By the fourth course (adding lamb, to my horror, to the offering of the many varied meats of this unusual evening), Sandrine had told no less than five people that I was a vegetarian, and of course, word had passed along the rows of tables so that the strange American was doubtless the object of at least as many conversations. (“Why in the world did she come?” “Did she know?” “Who invited her?”) Anyway, I suppose Sandrine thought she was being helpful, and I guess she was, as the salad and cheese plate proved. Eventually, as it usually does, the question as to why I was a vegetarian was asked by Sandrine.
I answered as I always do, truthfully. “For me it is about the animals. I don’t like the idea of eating sentient beings. But of course vegetarian diets are also better for the planet, for the environment.” We spoke briefly about this and eventually, Sandrine was satisfied and turned to Rita and began talking about something else, and the lady beside me, a woman maybe five to ten years older than I said to me, “What about the plants? They are being raised industrially, too, just like the animals are.”
Mental eye roll. Audible sigh. I have heard this foolish and condescending argument before.
“Yes, they are,” I began, “but they aren’t sentient. They don’t form relationshi…”
She interrupted me, “The way they are raised isn’t good for the environment either.”
“No, ma’am, but they aren’t living, breath-…”
“Anyway,” she interrupted again, “vegetarianism is in fashion right now, a fad. It will pass.”
I took a breath and looked at her in disbelief. I formed the beginning of a response in my mind, opening my mouth to begin forming the words aloud. Mercifully, the speaker began presenting the next course, and I decided that was divine providence keeping me from saying something that I would surely regret later, something that would not change the lady’s mind at all, and that would probably prove to her that whatever she believed about me and other vegetarians was true.

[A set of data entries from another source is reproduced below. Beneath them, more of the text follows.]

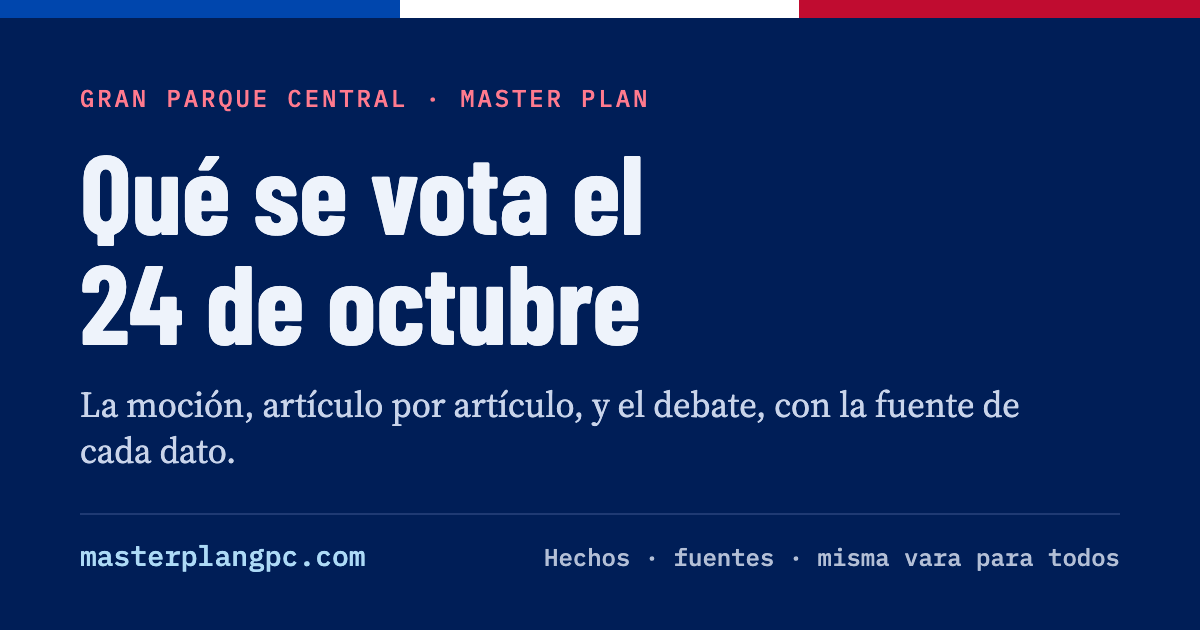
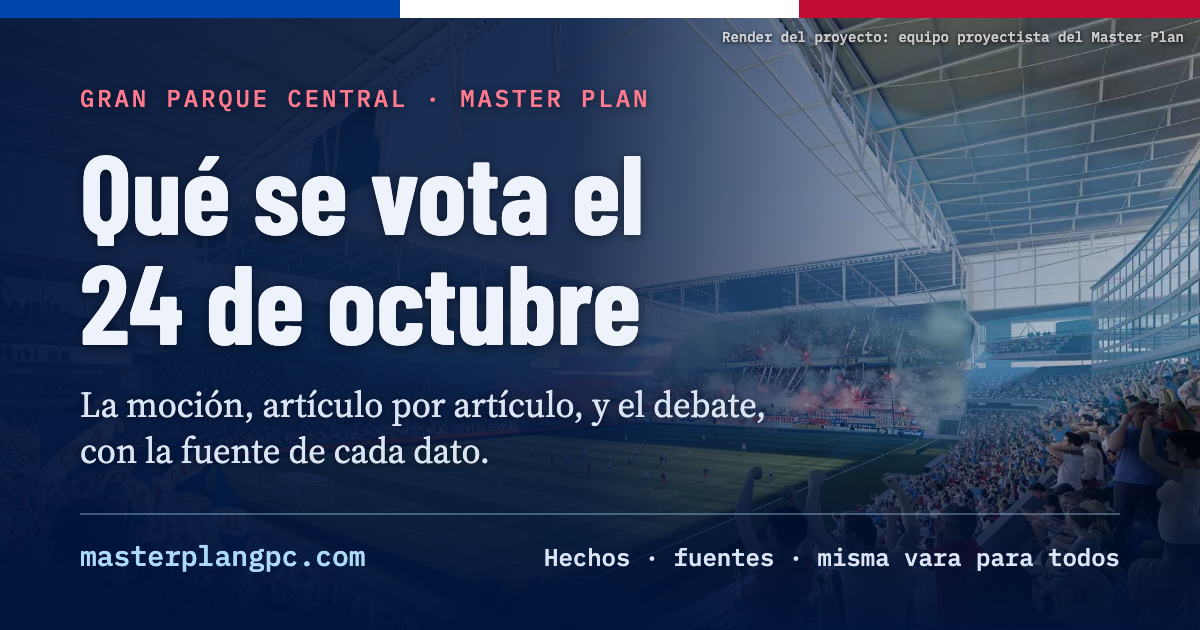
Usar el render del proyecto como fondo de la vista previa
El render del estadio (equipo proyectista, vía stadiumdb.com) queda de
fondo, oscurecido a la izquierda para que el texto se lea, con crédito
en la imagen.

Claude-Session: https://claude.ai/code/session_01X86pjQXNyTcQGK1xx4JYnh

diff --git a/sitio/og.html b/sitio/og.html
@@ -1,20 +1,23 @@
 <!doctype html>
-<!-- Plantilla de la imagen para vistas previas (og.png, 1200×630). Se genera con:
+<!-- Plantilla de la imagen para vistas previas (og.png, 1200×630). Fondo: og-fondo.jpg, render del proyecto del equipo proyectista (vía stadiumdb.com). Se genera con:
      "/Applications/Google Chrome.app/Contents/MacOS/Google Chrome" --headless=new --hide-scrollbars --window-size=1200,630 --screenshot=og.png og.html -->
 <html lang="es"><head><meta charset="utf-8">
 <link rel="stylesheet" href="https://fonts.googleapis.com/css2?family=Barlow+Condensed:wght@700&family=IBM+Plex+Mono:wght@500&family=Source+Serif+4:opsz,wght@8..60,400&display=block">
 <style>
 html, body { margin: 0; width: 1200px; height: 630px; overflow: hidden; }
-body { background: #001e57; color: #eef3fb; font-family: "Source Serif 4", Georgia, serif; display: flex; flex-direction: column; }
+body { background: #001e57 url(og-fondo.jpg) center 40% / cover no-repeat; color: #eef3fb; font-family: "Source Serif 4", Georgia, serif; display: flex; flex-direction: column; }
 .bar { height: 18px; background: linear-gradient(90deg, #0046ad 0 33.3%, #ffffff 33.3% 66.6%, #c00c30 66.6% 100%); flex: none; }
-.main { flex: 1; padding: 64px 80px 56px; display: flex; flex-direction: column; justify-content: space-between; }
+.main { background: linear-gradient(90deg, rgba(0,20,60,.94) 0%, rgba(0,20,60,.86) 48%, rgba(0,20,60,.35) 78%, rgba(0,20,60,.15) 100%), linear-gradient(0deg, rgba(0,20,60,.9) 0%, rgba(0,20,60,0) 32%); flex: 1; padding: 64px 80px 56px; display: flex; flex-direction: column; justify-content: space-between; }
 .eyebrow { font-family: "IBM Plex Mono", monospace; font-size: 24px; letter-spacing: .12em; text-transform: uppercase; color: #ff7a8e; }
 h1 { font-family: "Barlow Condensed", sans-serif; font-weight: 700; font-size: 112px; line-height: .98; margin: 22px 0 26px; }
-p { font-size: 36px; line-height: 1.3; margin: 0; color: #c9d4ea; max-width: 980px; }
-.pie { display: flex; justify-content: space-between; align-items: baseline; font-family: "IBM Plex Mono", monospace; font-size: 28px; color: #addaf6; border-top: 2px solid #1f3a73; padding-top: 22px; }
-.pie span:last-child { color: #b3bfd6; font-size: 24px; }
+p { font-size: 36px; line-height: 1.3; margin: 0; color: #dbe4f5; max-width: 700px; text-shadow: 0 1px 8px rgba(0,0,0,.5); }
+h1, .eyebrow { text-shadow: 0 2px 12px rgba(0,0,0,.5); }
+.credito { position: absolute; right: 16px; top: 28px; font-family: "IBM Plex Mono", monospace; font-size: 14px; color: rgba(255,255,255,.75); text-shadow: 0 1px 4px rgba(0,0,0,.8); }
+.pie { display: flex; justify-content: space-between; align-items: baseline; font-family: "IBM Plex Mono", monospace; font-size: 28px; color: #addaf6; border-top: 2px solid rgba(173,218,246,.35); padding-top: 22px; }
+.pie span:last-child { color: #dbe4f5; font-size: 24px; }
 </style></head><body>
 <div class="bar"></div>
+<div class="credito">Render del proyecto: equipo proyectista del Master Plan</div>
 <div class="main">
   <div>
     <div class="eyebrow">Gran Parque Central · Master Plan</div>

In any event, it was an evening to remember. I can’t say I enjoyed it, but it was good to spend time with my friend who was, as always, gracious and kind and funny. And some of the wine was good; especially the Bordeaux served with the third or fourth course. I don’t know any of the names of the wines, of course, the good ones or the bad ones. When it’s up to me to choose, I’ll stick with the Spanish reds and the Provence rosés and Languedoc whites. And I’ll pair them with pastas, salads, and roasted veggies. Hold the pigs’ ears.

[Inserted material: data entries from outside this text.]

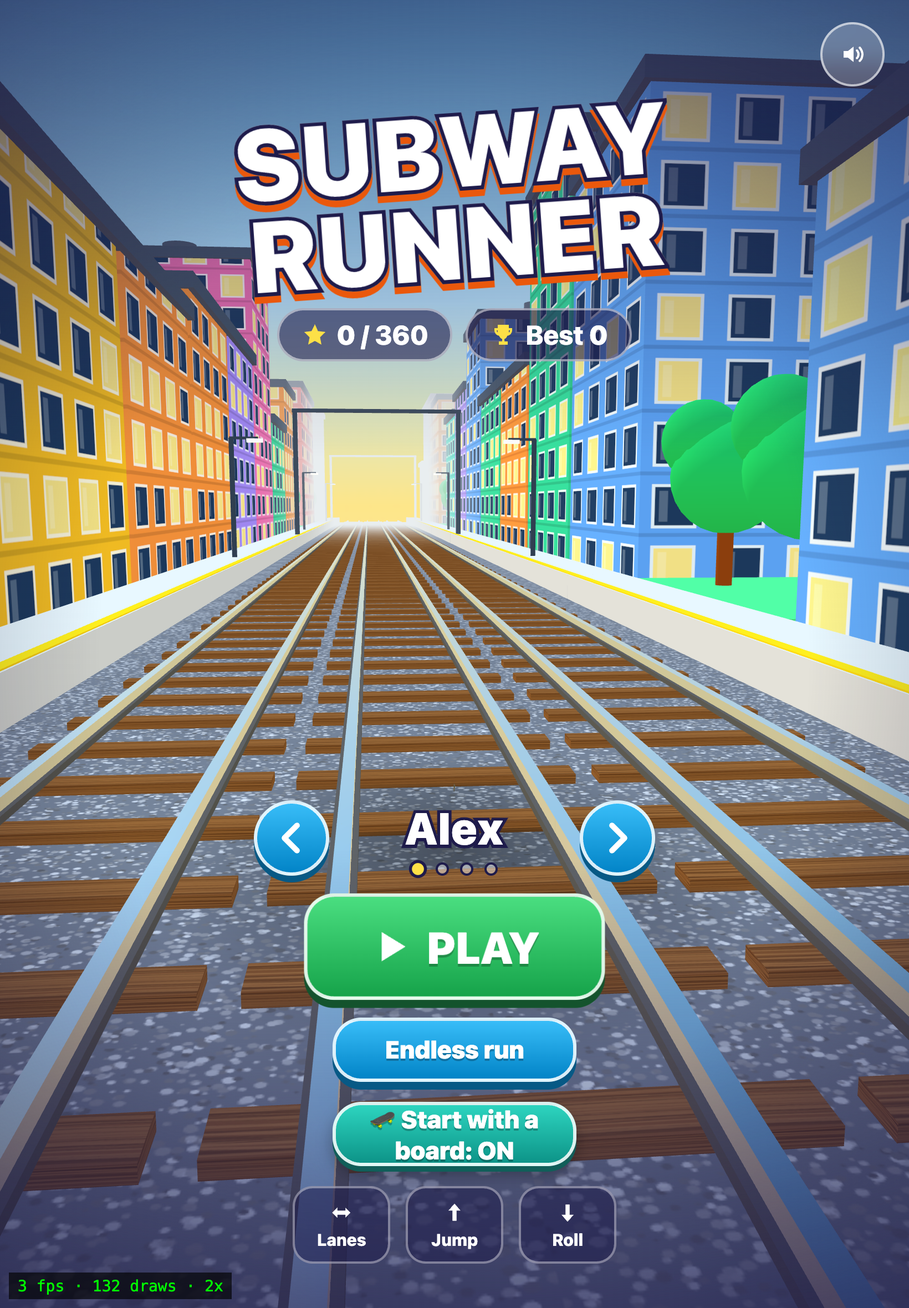
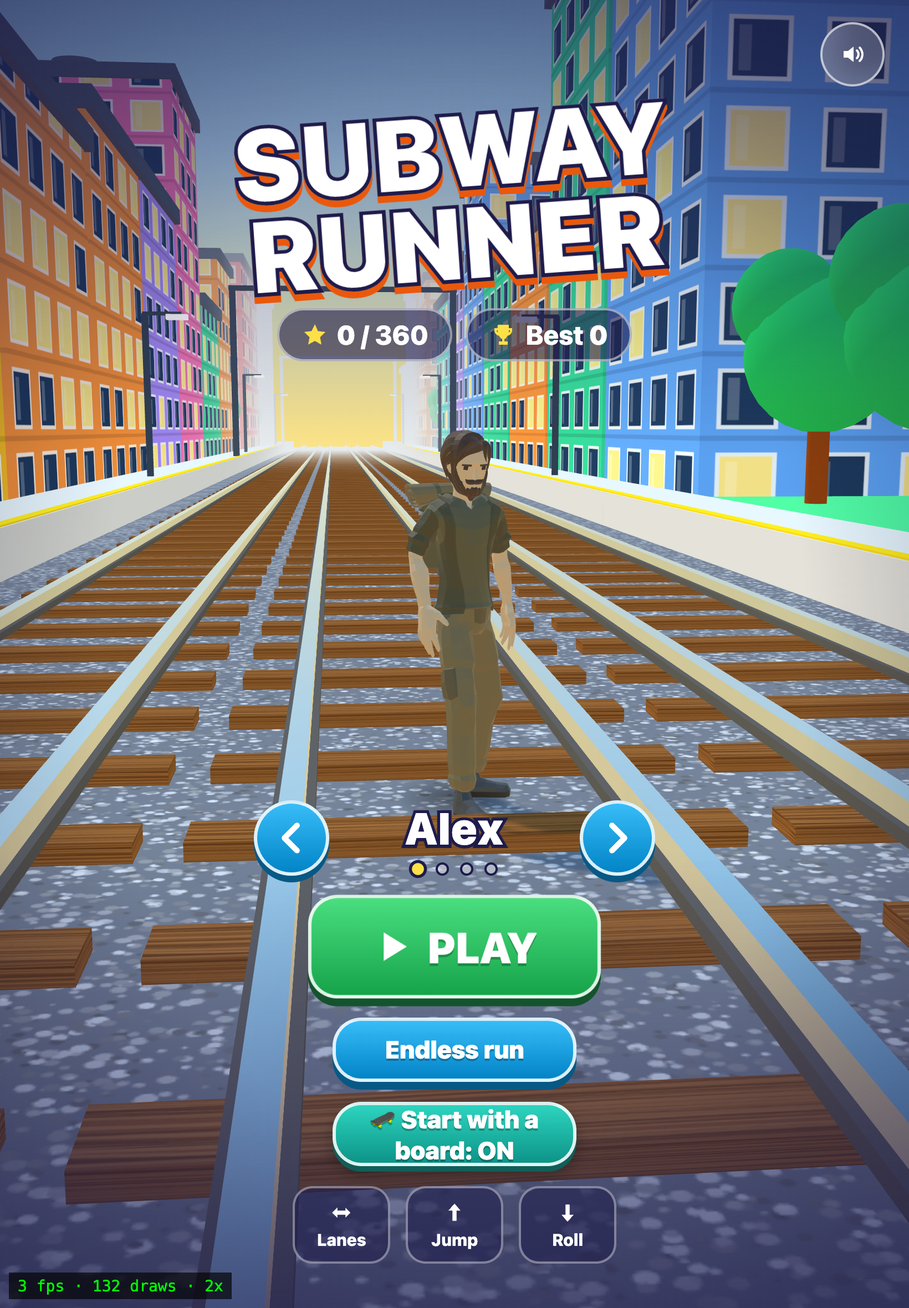
feat(web): CC0 glTF characters (Alex, Biscuit, Whiskers, Rusty), character select, new hoverboard/jetpack/chaser visuals, screenshots

diff --git a/web/src/gfx/powerups.ts b/web/src/gfx/powerups.ts
@@ -154,28 +154,28 @@ export class BoardVisual {
   private t = 0;
 
   constructor() {
-    const deckGeo = new THREE.ExtrudeGeometry(stadium(1.55, 0.58), { depth: 0.07, bevelEnabled: true, bevelSize: 0.035, bevelThickness: 0.03, bevelSegments: 3, curveSegments: 12 });
+    const deckGeo = new THREE.ExtrudeGeometry(stadium(1.7, 0.5), { depth: 0.07, bevelEnabled: true, bevelSize: 0.035, bevelThickness: 0.03, bevelSegments: 3, curveSegments: 12 });
     deckGeo.rotateX(Math.PI / 2); // shape plane -> XZ, extrusion goes down
     deckGeo.translate(0, 0.14, 0);
     const deck = new THREE.Mesh(deckGeo, new THREE.MeshStandardMaterial({ color: 0x22d3ee, metalness: 0.35, roughness: 0.28, emissive: 0x0e7490, emissiveIntensity: 0.5 }));
     deck.castShadow = true;
     // dark grip pad where the feet are
-    const pad = new THREE.Mesh(new THREE.BoxGeometry(0.4, 0.015, 0.8), new THREE.MeshStandardMaterial({ color: 0x0f172a, roughness: 0.9 }));
+    const pad = new THREE.Mesh(new THREE.BoxGeometry(0.26, 0.012, 0.5), new THREE.MeshStandardMaterial({ color: 0x1e3a8a, roughness: 0.9 }));
     pad.position.set(0, 0.176, 0.05);
     // glowing side rails and nose light
     const railMat = additive(0xa5f3fc);
-    for (const x of [-0.27, 0.27]) {
+    for (const x of [-0.25, 0.25]) {
       const rail = new THREE.Mesh(new THREE.CapsuleGeometry(0.018, 0.9, 3, 6), railMat);
       rail.rotation.x = Math.PI / 2;
-      rail.position.set(x, 0.168, 0.1);
+      rail.position.set(x * 0.85, 0.168, 0.1);
       this.body.add(rail);
     }
     const nose = new THREE.Mesh(new THREE.SphereGeometry(0.05, 10, 8), additive(0xffffff));
-    nose.position.set(0, 0.15, -0.74);
+    nose.position.set(0, 0.15, -0.82);
     // twin thruster rings at the tail
     for (const x of [-0.14, 0.14]) {
       const ring = new THREE.Mesh(new THREE.TorusGeometry(0.075, 0.025, 8, 16), additive(0xf0abfc));
-      ring.position.set(x, 0.1, 0.8);
+      ring.position.set(x, 0.1, 0.88);
       this.rings.push(ring);
       this.body.add(ring);
     }

diff --git a/web/src/gfx/character.ts b/web/src/gfx/character.ts
@@ -57,6 +57,7 @@ export class RunnerFigure {
   private action: THREE.AnimationAction | null = null;
   private stumbleT = 0;
   private lastStumbles = 0;
+  private lastSlide = 0;
   private pop = 1; // 0 → 1 scale-in after switching character
   private pitch = 0;
   private squash = 1;
@@ -113,6 +114,8 @@ export class RunnerFigure {
       // scale to the target height and stand the feet on y = 0 (measured on the bind pose)
       const wrap = new THREE.Group();
       wrap.add(model);
+      wrap.updateMatrixWorld(true);
+      model.traverse((o) => { if ((o as THREE.SkinnedMesh).isSkinnedMesh) (o as THREE.SkinnedMesh).skeleton.update(); });
       const box = new THREE.Box3().setFromObject(model, true);
       const k = def.height / Math.max(0.01, box.max.y - box.min.y);
       wrap.scale.setScalar(k);
@@ -169,6 +172,8 @@ export class RunnerFigure {
     const board = (s.board ?? 0) > 0 && key !== 'crash' && (s.fly ?? 0) <= 0 && ((s as { descend?: number }).descend ?? 0) <= 0;
     this.rig.position.set(s.x, s.y + (board ? BOARD_LIFT : 0), -s.z);
     this.rig.rotation.z = Math.max(-0.35, Math.min(0.35, -(laneX(s.lane) - s.x) * 0.18));
+    if (key === 'slide' && s.slideTicks > this.lastSlide && this.key === 'slide') this.key = null; // a new roll restarts the clip
+    this.lastSlide = s.slideTicks;
     this.play(e, key, s, speed);
     e.mixer.update(dt);
 
@@ -197,7 +202,7 @@ export class RunnerFigure {
     const e = this.current;
     if (!e) { this.pose(s, dt); return; }
     this.rig.position.set(0, 0, 0);
-    this.rig.rotation.set(0, Math.sin(time * 0.8) * 0.45, 0);
+    this.rig.rotation.set(0, Math.sin(time * 0.8) * 0.45, 0); // the model faces -z, i.e. the menu camera
     this.pivot.position.y = 0;
     this.key = null;
     const idle = e.actions.get(e.def.clips.idle ?? '');

diff --git a/web/src/game.ts b/web/src/game.ts
@@ -74,7 +74,7 @@ function levelPlay(n: number, opts: StartOptions): Play {
 function forcePose(s: RunnerState, pose: string): RunnerState {
   const v = { ...s };
   switch (pose) {
-    case 'slide': v.slideTicks = 30; break;
+    case 'slide': v.slideTicks = 72 - Math.floor((performance.now() / 8.33) % 72); break; // repeating roll
     case 'jump': v.y = 0.9; v.vy = 2; break;
     case 'crash': v.crashed = true; break;
     case 'fly': v.fly = 500; v.y = 5.5; break;
@@ -141,7 +141,6 @@ export class Game {
     this.figure.pivot.add(this.power.jetpack.group);
     this.figure.onReady = () => { const d = characterById(this.figure.characterId); this.power.jetpack.place(d.height, d.slide === 'clip'); };
     this.figure.preloadAll();
-    (window as unknown as Record<string, unknown>).__fig = this.figure; // TEMP
     this.coins = new CoinRenderer(this.mats);
     this.scene.add(this.power.group, this.figure.root, this.coins.group, this.stars.group, this.dust.points, this.glow.points);
     this.resize();
@@ -240,10 +239,10 @@ export class Game {
     if (this.mode === 'menu') {
       this.figure.menuPose(this.time, dt);
       const a = 0.35 * Math.sin(this.time * 0.3);
-      this.camera.position.set(5.2 * Math.sin(a), 2.3, -6.4 * Math.cos(a));
-      this.camera.fov = 66;
+      this.camera.position.set(4.4 * Math.sin(a), 1.7, -6.0 * Math.cos(a));
+      this.camera.fov = 52;
       this.camera.updateProjectionMatrix();
-      this.camera.lookAt(0, 1.35, 0);
+      this.camera.lookAt(0, 0.7, 0);
     } else if (this.play) {
       const play = this.play;
       if (!play.over) {

diff --git a/web/src/gfx/characters.ts b/web/src/gfx/characters.ts
@@ -23,22 +23,22 @@ export interface CharacterDef {
 }
 
 const animal = (id: string, name: string, height: number, extra: Partial<CharacterDef> = {}): CharacterDef => ({
-  id, name, model: `models/${id}.glb`, height, slide: 'tuck', yaw: 0, runSpeed: 1.15,
+  id, name, model: `models/${id}.glb`, height, slide: 'tuck', yaw: Math.PI, runSpeed: 1.15,
   clips: { run: 'Gallop', jump: 'Gallop_Jump', crash: 'Death', idle: 'Idle', stumble: 'Idle_HitReact_Left', fly: 'Gallop_Jump', board: 'Idle' },
   ...extra,
 });
 
 export const CHARACTERS: readonly CharacterDef[] = [
   {
-    id: 'adventurer', name: 'Alex', model: 'models/adventurer.glb', height: 1.7, slide: 'clip', yaw: 0, runSpeed: 1.0,
+    id: 'adventurer', name: 'Alex', model: 'models/adventurer.glb', height: 1.7, slide: 'clip', yaw: Math.PI, runSpeed: 1.0,
     clips: { run: 'Run', jump: 'Run', slide: 'Roll', crash: 'Death', idle: 'Idle', stumble: 'HitRecieve', fly: 'Run', board: 'Idle' },
   },
-  animal('shiba', 'Biscuit', 1.15),
-  animal('cat', 'Whiskers', 0.95, {
+  animal('shiba', 'Biscuit', 1.35),
+  animal('cat', 'Whiskers', 1.15, {
     runSpeed: 1.0,
     clips: { run: 'Run', jump: 'Jump_Loop', crash: 'Death', idle: 'Idle', fly: 'Jump_Loop', board: 'Idle' },
   }),
-  animal('fox', 'Rusty', 1.2),
+  animal('fox', 'Rusty', 1.4),
 ];
 
 export const DEFAULT_CHARACTER = CHARACTERS[0].id;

You can see the few photos I took here.
If you want to see better photos of the event space look here.
If you want to know a little more about how vegetarianism helps the environment and this big, blue ball God gave us to live on, click here.